| Problem |
Find the word "hardware" in the listing. Copy out each line where it occurs.

| Given records |

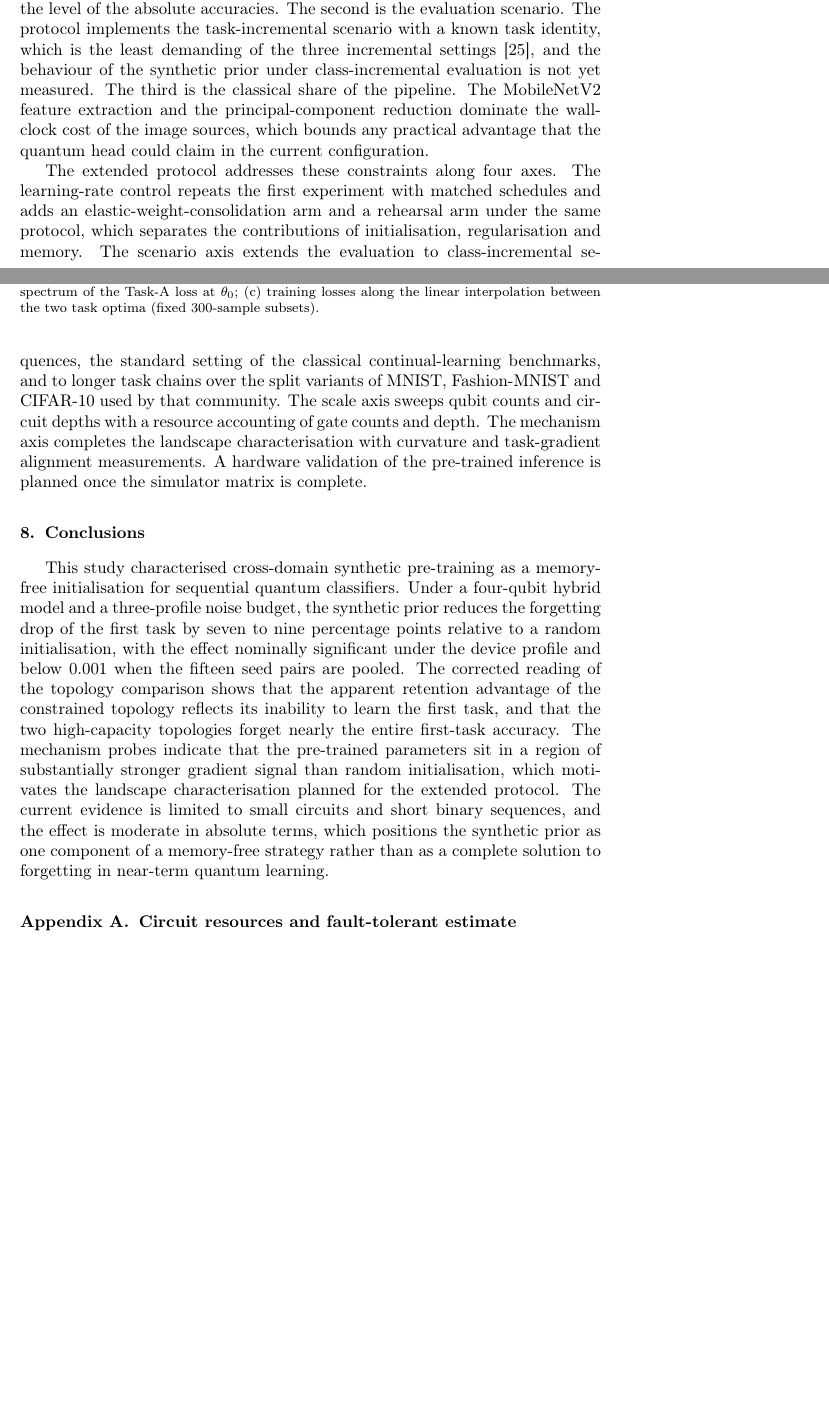
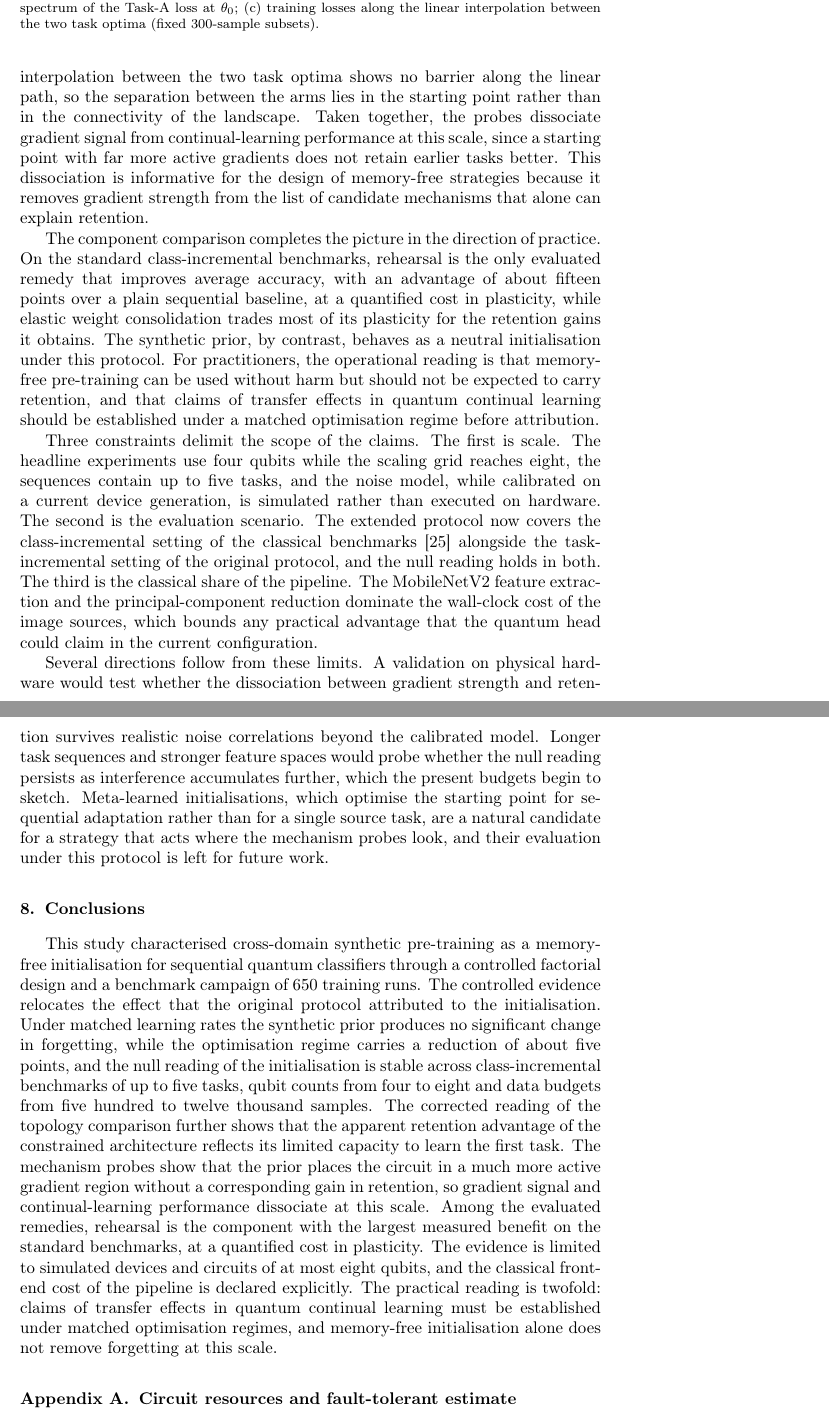
Before and after one commit to danimap27/Experimento_CrossDomain_QTL, a LaTeX paper (journal/paper_journal/main.tex): two parts of pages 23 and 24 of 29 before the commit and two parts of pages 24 and 25 of 30 after it, joined at a grey line, cut so that both start at the same text, the shorter picture padded with empty space. Compiled offline with pdfLaTeX.

Commit message:
Journal v0.3: narrative reframe (abstract, intro, discussion, conclusions) around the controlled null result, causal relocation to the optimisation regime, mechanism dissociation and rehearsal benchmark; fix stray math close

```diff
--- a/journal/paper_journal/main.tex
+++ b/journal/paper_journal/main.tex
@@ -1084,8 +1098,0 @@ binary tasks, and the noise profiles, while calibrated on a current device
-generation, produce effects that the current seed count cannot separate from
-each other at the level of the absolute accuracies. The second is the
-evaluation scenario. The protocol implements the task-incremental scenario
-with a known task identity, which is the least demanding of the three
-incremental settings \cite{Ven22}, and the behaviour of the synthetic prior
-under class-incremental evaluation is not yet measured. The third is the
-classical share of the pipeline. The MobileNetV2 feature extraction and the
-principal-component reduction dominate the wall-clock cost of the image
@@ -1092,40 +1104,77 @@ principal-component reduction dominate the wall-clock cost of the image
+magnitude larger. The loss interpolation between the two task optima shows
+no barrier along the linear path, so the separation between the arms lies
+in the starting point rather than in the connectivity of the landscape.
+Taken together, the probes dissociate gradient signal from
+continual-learning performance at this scale, since a starting point with
+far more active gradients does not retain earlier tasks better. This
+dissociation is informative for the design of memory-free strategies
+because it removes gradient strength from the list of candidate mechanisms
+that alone can explain retention.
+
+The component comparison completes the picture in the direction of
+practice. On the standard class-incremental benchmarks, rehearsal is the
+only evaluated remedy that improves average accuracy, with an advantage of
+about fifteen points over a plain sequential baseline, at a quantified
+cost in plasticity, while elastic weight consolidation trades most of its
+plasticity for the retention gains it obtains. The synthetic prior, by
+contrast, behaves as a neutral initialisation under this protocol. For
+practitioners, the operational reading is that memory-free pre-training
+can be used without harm but should not be expected to carry retention,
+and that claims of transfer effects in quantum continual learning should
+be established under a matched optimisation regime before attribution.
+
+Three constraints delimit the scope of the claims. The first is scale. The
+headline experiments use four qubits while the scaling grid reaches eight,
+the sequences contain up to five tasks, and the noise model, while
+calibrated on a current device generation, is simulated rather than
+executed on hardware. The second is the evaluation scenario. The extended
+protocol now covers the class-incremental setting of the classical
+benchmarks \cite{Ven22} alongside the task-incremental setting of the
+original protocol, and the null reading holds in both. The third is the
+classical share of the pipeline. The MobileNetV2 feature extraction and
+the principal-component reduction dominate the wall-clock cost of the image
 sources, which bounds any practical advantage that the quantum head could
 claim in the current configuration.
 
-The extended protocol addresses these constraints along four axes. The
-learning-rate control repeats the first experiment with matched schedules
-and adds an elastic-weight-consolidation arm and a rehearsal arm under the
-same protocol, which separates the contributions of initialisation,
-regularisation and memory. The scenario axis extends the evaluation to
-class-incremental sequences, the standard setting of the classical
-continual-learning benchmarks, and to longer task chains over the split
-variants of MNIST, Fashion-MNIST and CIFAR-10 used by that community. The scale axis sweeps qubit counts and
-circuit depths with a resource accounting of gate counts and depth. The
-mechanism axis completes the landscape characterisation with curvature and
-task-gradient alignment measurements. A hardware validation of the
-pre-trained inference is planned once the simulator matrix is complete.
+Several directions follow from these limits. A validation on physical
+hardware would test whether the dissociation between gradient strength and
+retention survives realistic noise correlations beyond the calibrated
+model. Longer task sequences and stronger feature spaces would probe
+whether the null reading persists as interference accumulates further,
+which the present budgets begin to sketch. Meta-learned initialisations,
+which optimise the starting point for sequential adaptation rather than
+for a single source task, are a natural candidate for a strategy that acts
+where the mechanism probes look, and their evaluation under this protocol
+is left for future work.
 
 % ======================================================================
 \section{Conclusions}
 % ======================================================================
 
 This study characterised cross-domain synthetic pre-training as a
-memory-free initialisation for sequential quantum classifiers. Under a
-four-qubit hybrid model and a three-profile noise budget, the synthetic
-prior reduces the forgetting drop of the first task by seven to nine
-percentage points relative to a random initialisation, with the effect
-nominally significant under the device profile and below 0.001 when the
-fifteen seed pairs are pooled. The corrected reading of the topology comparison shows
-that the apparent retention advantage of the constrained topology reflects
-its inability to learn the first task, and that the two high-capacity
-topologies forget nearly the entire first-task accuracy. The mechanism
-probes indicate that the pre-trained parameters sit in a region of
-substantially stronger gradient signal than random initialisation, which
-motivates the landscape characterisation planned for the extended protocol.
-The current evidence is limited to small circuits and short binary
-sequences, and the effect is moderate in absolute terms, which positions the
-synthetic prior as one component of a memory-free strategy rather than as a
-complete solution to forgetting in near-term quantum learning.
+memory-free initialisation for sequential quantum classifiers through a
+controlled factorial design and a benchmark campaign of 650 training runs.
+The controlled evidence relocates the effect that the original protocol
+attributed to the initialisation. Under matched learning rates the
+synthetic prior produces no significant change in forgetting, while the
+optimisation regime carries a reduction of about five points, and the null
+reading of the initialisation is stable across class-incremental
+benchmarks of up to five tasks, qubit counts from four to eight and data
+budgets from five hundred to twelve thousand samples. The corrected
+reading of the topology comparison further shows that the apparent
+retention advantage of the constrained architecture reflects its limited
+capacity to learn the first task. The mechanism probes show that the prior
+places the circuit in a much more active gradient region without a
+corresponding gain in retention, so gradient signal and continual-learning
+performance dissociate at this scale. Among the evaluated remedies,
+rehearsal is the component with the largest measured benefit on the
+standard benchmarks, at a quantified cost in plasticity. The evidence is
+limited to simulated devices and circuits of at most eight qubits, and the
+classical front-end cost of the pipeline is declared explicitly. The
+practical reading is twofold: claims of transfer effects in quantum
+continual learning must be established under matched optimisation regimes,
+and memory-free initialisation alone does not remove forgetting at this
+scale.
 
 
 \appendix
```
Also changed, not shown: journal/paper_journal/main.tex (114 more changed lines).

| Answer to the exercise |
+executed on hardware. The second is the evaluation scenario. The extended
-task-gradient alignment measurements. A hardware validation of the
+hardware would test whether the dissociation between gradient strength and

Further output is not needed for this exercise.